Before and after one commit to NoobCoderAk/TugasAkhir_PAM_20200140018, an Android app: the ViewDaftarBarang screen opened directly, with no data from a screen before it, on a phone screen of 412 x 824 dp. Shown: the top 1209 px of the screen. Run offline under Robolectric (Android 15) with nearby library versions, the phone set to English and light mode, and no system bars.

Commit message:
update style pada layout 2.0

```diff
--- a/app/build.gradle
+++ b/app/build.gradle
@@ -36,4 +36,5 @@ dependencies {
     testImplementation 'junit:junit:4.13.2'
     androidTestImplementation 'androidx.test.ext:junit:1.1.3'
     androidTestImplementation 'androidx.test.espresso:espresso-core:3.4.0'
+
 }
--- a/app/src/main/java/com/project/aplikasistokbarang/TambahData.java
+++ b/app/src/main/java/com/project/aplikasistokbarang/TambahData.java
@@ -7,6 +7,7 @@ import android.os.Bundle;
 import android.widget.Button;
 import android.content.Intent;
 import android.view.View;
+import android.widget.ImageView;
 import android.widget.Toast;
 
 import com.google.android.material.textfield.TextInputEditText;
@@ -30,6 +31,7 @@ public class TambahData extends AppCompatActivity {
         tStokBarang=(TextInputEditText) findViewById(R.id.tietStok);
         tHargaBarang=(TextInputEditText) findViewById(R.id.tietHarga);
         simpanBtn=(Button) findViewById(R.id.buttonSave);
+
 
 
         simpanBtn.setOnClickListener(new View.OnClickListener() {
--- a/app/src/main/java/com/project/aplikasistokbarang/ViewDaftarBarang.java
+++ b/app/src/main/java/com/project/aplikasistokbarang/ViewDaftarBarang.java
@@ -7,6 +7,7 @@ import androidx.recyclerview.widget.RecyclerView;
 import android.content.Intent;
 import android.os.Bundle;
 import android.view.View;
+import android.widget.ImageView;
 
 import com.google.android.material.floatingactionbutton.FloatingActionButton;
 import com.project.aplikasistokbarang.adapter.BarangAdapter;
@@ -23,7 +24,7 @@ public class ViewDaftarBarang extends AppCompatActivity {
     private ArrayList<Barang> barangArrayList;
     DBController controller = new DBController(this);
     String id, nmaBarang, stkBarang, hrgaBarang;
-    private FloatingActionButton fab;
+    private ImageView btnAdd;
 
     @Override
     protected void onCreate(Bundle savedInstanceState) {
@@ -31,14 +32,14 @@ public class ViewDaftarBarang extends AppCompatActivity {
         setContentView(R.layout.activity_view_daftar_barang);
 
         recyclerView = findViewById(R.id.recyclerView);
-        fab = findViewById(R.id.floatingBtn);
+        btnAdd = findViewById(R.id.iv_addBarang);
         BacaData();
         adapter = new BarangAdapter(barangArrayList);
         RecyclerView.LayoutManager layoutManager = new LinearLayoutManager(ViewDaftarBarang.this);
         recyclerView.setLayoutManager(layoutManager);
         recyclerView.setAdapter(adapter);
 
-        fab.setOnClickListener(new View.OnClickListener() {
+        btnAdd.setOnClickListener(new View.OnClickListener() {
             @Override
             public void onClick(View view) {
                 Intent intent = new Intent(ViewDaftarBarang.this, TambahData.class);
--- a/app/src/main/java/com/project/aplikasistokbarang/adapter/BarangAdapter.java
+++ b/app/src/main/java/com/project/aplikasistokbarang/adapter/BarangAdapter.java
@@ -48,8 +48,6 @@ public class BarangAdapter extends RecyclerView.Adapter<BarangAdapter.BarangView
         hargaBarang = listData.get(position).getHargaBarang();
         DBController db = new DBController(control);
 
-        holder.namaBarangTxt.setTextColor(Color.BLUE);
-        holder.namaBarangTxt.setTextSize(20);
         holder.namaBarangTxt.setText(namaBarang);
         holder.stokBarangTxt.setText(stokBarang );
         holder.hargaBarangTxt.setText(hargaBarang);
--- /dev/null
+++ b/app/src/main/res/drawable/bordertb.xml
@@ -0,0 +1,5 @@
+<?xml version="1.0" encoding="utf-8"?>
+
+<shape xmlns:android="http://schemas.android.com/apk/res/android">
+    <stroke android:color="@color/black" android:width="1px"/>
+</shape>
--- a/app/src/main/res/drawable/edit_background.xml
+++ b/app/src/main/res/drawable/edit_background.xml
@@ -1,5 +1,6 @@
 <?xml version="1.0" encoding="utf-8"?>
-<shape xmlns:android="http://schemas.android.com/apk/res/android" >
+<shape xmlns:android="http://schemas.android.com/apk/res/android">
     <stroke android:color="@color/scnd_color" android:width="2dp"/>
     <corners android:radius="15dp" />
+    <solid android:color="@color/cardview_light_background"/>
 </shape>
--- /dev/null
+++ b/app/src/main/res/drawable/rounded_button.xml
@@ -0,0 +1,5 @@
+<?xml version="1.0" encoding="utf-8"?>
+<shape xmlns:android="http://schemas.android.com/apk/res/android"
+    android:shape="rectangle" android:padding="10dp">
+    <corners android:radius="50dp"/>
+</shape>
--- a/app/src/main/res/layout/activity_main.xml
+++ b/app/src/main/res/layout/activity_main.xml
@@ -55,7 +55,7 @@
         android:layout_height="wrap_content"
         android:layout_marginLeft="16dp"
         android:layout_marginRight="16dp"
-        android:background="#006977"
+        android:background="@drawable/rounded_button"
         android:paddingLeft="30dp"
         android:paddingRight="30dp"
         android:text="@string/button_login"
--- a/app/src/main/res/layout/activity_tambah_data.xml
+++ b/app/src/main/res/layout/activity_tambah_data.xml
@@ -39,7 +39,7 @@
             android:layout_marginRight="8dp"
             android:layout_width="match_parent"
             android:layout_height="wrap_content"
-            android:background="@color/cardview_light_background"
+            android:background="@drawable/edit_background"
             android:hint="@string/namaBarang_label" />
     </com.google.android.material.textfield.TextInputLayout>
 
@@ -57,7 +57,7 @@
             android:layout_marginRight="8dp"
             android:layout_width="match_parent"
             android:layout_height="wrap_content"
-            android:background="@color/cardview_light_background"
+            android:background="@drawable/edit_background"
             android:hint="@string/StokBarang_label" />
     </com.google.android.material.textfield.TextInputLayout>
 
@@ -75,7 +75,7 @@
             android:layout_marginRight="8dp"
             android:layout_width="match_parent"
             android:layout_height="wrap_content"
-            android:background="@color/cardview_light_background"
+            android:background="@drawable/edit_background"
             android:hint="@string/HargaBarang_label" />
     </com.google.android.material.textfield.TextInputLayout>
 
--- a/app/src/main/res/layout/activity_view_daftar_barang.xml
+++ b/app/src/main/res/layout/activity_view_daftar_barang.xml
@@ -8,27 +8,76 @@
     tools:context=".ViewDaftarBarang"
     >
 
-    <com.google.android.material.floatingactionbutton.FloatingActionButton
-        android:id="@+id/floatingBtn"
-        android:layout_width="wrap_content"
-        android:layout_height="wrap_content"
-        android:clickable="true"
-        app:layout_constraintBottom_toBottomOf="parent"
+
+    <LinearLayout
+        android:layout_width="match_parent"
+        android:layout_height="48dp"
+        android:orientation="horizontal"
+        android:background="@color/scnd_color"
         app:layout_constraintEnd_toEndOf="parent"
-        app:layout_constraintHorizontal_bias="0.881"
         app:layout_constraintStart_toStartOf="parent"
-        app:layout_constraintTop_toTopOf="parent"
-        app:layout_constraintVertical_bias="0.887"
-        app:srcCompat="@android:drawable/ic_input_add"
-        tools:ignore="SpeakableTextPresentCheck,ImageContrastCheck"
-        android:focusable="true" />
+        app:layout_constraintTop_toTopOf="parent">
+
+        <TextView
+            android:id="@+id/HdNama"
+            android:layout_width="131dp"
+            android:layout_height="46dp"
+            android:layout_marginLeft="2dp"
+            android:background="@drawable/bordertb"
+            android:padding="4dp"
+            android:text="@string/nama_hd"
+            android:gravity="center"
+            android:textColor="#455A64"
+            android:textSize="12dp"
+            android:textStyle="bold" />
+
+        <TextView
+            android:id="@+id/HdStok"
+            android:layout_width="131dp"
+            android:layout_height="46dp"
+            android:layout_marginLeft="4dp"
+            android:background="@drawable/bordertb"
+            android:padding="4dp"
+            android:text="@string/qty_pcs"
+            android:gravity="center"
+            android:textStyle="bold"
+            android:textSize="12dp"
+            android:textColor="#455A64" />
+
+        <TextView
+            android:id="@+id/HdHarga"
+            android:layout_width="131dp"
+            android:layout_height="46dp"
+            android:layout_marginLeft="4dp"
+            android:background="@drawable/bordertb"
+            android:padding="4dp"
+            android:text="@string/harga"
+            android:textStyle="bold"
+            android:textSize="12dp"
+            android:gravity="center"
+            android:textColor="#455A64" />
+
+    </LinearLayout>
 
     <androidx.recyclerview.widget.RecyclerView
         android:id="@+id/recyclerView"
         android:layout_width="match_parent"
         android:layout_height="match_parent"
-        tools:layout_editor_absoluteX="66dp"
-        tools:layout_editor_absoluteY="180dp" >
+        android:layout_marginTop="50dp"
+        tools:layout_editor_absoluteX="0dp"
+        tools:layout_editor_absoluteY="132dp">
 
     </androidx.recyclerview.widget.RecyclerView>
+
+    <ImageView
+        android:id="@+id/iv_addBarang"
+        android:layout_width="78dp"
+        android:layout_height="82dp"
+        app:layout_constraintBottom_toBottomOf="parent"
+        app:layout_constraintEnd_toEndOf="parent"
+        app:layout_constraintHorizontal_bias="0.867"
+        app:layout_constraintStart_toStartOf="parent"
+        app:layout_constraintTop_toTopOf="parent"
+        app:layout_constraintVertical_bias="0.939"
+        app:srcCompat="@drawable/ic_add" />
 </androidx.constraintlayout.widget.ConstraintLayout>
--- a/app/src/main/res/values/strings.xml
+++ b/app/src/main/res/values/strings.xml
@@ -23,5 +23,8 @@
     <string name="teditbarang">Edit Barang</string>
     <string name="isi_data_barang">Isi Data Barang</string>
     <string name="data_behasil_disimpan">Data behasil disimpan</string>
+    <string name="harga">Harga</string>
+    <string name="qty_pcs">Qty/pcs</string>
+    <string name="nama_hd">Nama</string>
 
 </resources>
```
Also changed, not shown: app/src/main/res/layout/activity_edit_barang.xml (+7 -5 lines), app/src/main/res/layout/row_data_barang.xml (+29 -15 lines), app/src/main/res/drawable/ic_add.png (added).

▶ [WHAT TO WORK ON]
For the listing above, say how many lines hold the string "name". Give only that number.

▶ [EXPECTED ANSWER]
6